The Bank of England supervises the clearing and other

Banks which operate in the UK. The term ‘clearing bank’

refers to the very old function of clearing cheques on a daily basis and settling the resulting transfers of money which are outstanding.

The key difference between clearers and the banks is that the clearing provide these clearing services as well as the usual range of banking operations.

Therefore a clearing bank is a commercial bank that is part of a network of banks that can clear cheques for its clients regardless of whether or not the cheque originates from the same commercial bank. Clearing a cheque means

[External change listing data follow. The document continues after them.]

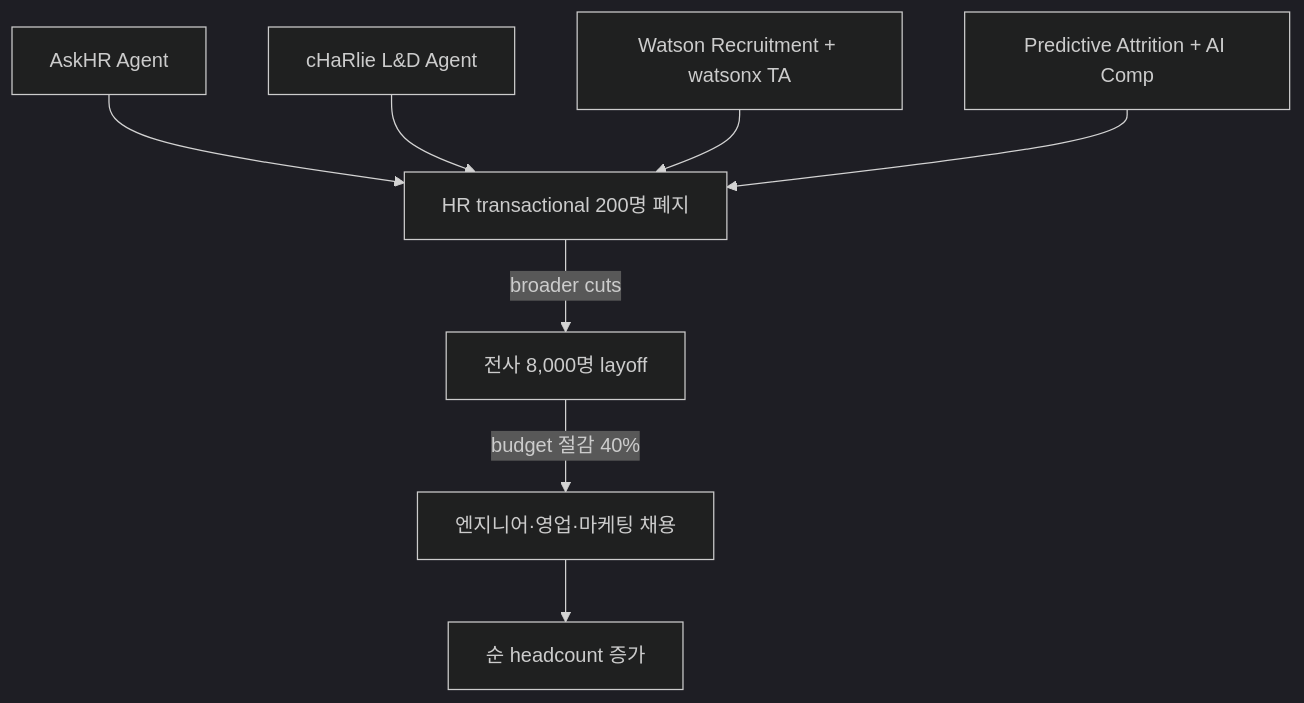
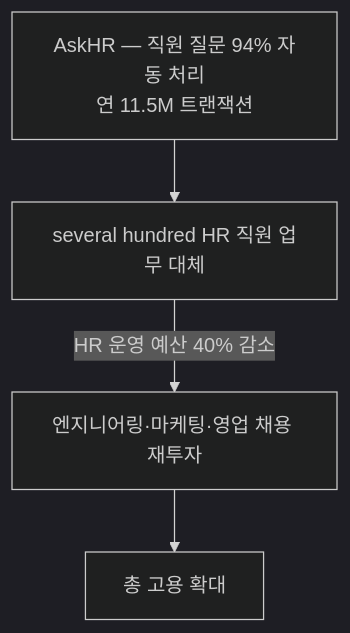
Before and after one commit to jameskim1st/hr-ai-benchmark: the diagram in wiki/usecases/ibm-hr-workforce-reduction-agentic.md, drawn with Mermaid (dark theme). The commit also changed other lines of this file and 222 other files, not shown here.

````diff
--- a/wiki/usecases/ibm-hr-workforce-reduction-agentic.md
+++ b/wiki/usecases/ibm-hr-workforce-reduction-agentic.md
@@ -76,10 +69,6 @@
 ```mermaid
 flowchart TB
-    AskHR[AskHR Agent] --> Reduce[HR transactional 200명 폐지]
-    Charlie[cHaRlie L&D Agent] --> Reduce
-    Watson[Watson Recruitment + watsonx TA] --> Reduce
-    Predict[Predictive Attrition + AI Comp] --> Reduce
-    Reduce -->|broader cuts| Total[전사 8,000명 layoff]
-    Total -->|budget 절감 40%| Reinvest[엔지니어·영업·마케팅 채용]
-    Reinvest --> NetGrowth[순 headcount 증가]
+    AskHR[AskHR — 직원 질문 94% 자동 처리<br/>연 11.5M 트랜잭션] --> Reduce[several hundred HR 직원 업무 대체]
+    Reduce -->|HR 운영 예산 40% 감소| Reinvest[엔지니어링·마케팅·영업 채용 재투자]
+    Reinvest --> NetGrowth[총 고용 확대]
 ```
````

processing it so that funds are deducted from the payer's account and put into the payee's account.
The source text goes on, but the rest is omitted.